▽

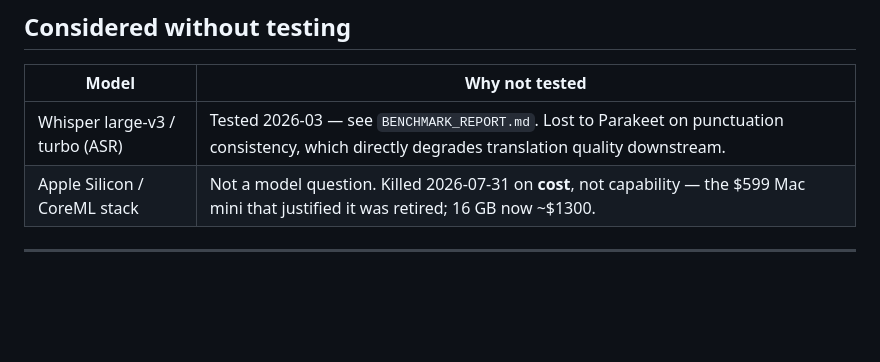
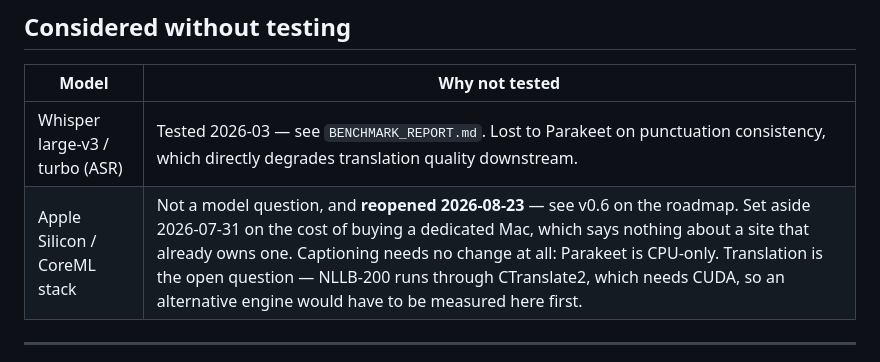
Before and after one commit to TheRevDrJ/OpenEar, a Markdown page: MODELS.md, the part around the change. Drawn GitHub-style; blank space fills up the shorter version.

```diff
--- a/MODELS.md
+++ b/MODELS.md
@@ -94,7 +94,7 @@ NLLB. Getting that backwards yields fluent output in the wrong language.
 | Model | Why not tested |
 |---|---|
 | Whisper large-v3 / turbo (ASR) | Tested 2026-03 — see `BENCHMARK_REPORT.md`. Lost to Parakeet on punctuation consistency, which directly degrades translation quality downstream. |
-| Apple Silicon / CoreML stack | Not a model question. Killed 2026-07-31 on **cost**, not capability — the $599 Mac mini that justified it was retired; 16 GB now ~$1300. |
+| Apple Silicon / CoreML stack | Not a model question, and **reopened 2026-08-23** — see v0.6 on the roadmap. Set aside 2026-07-31 on the cost of buying a dedicated Mac, which says nothing about a site that already owns one. Captioning needs no change at all: Parakeet is CPU-only. Translation is the open question — NLLB-200 runs through CTranslate2, which needs CUDA, so an alternative engine would have to be measured here first. |
 
 ---
 
```
Also changed, not shown: README.md (+7 -6 lines).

△

Which lines above hold the string "MODELS"? Please copy all of them.

Before and after one commit to TheRevDrJ/OpenEar, a Markdown page: MODELS.md, the part around the change. Drawn GitHub-style; blank space fills up the shorter version.
--- a/MODELS.md
+++ b/MODELS.md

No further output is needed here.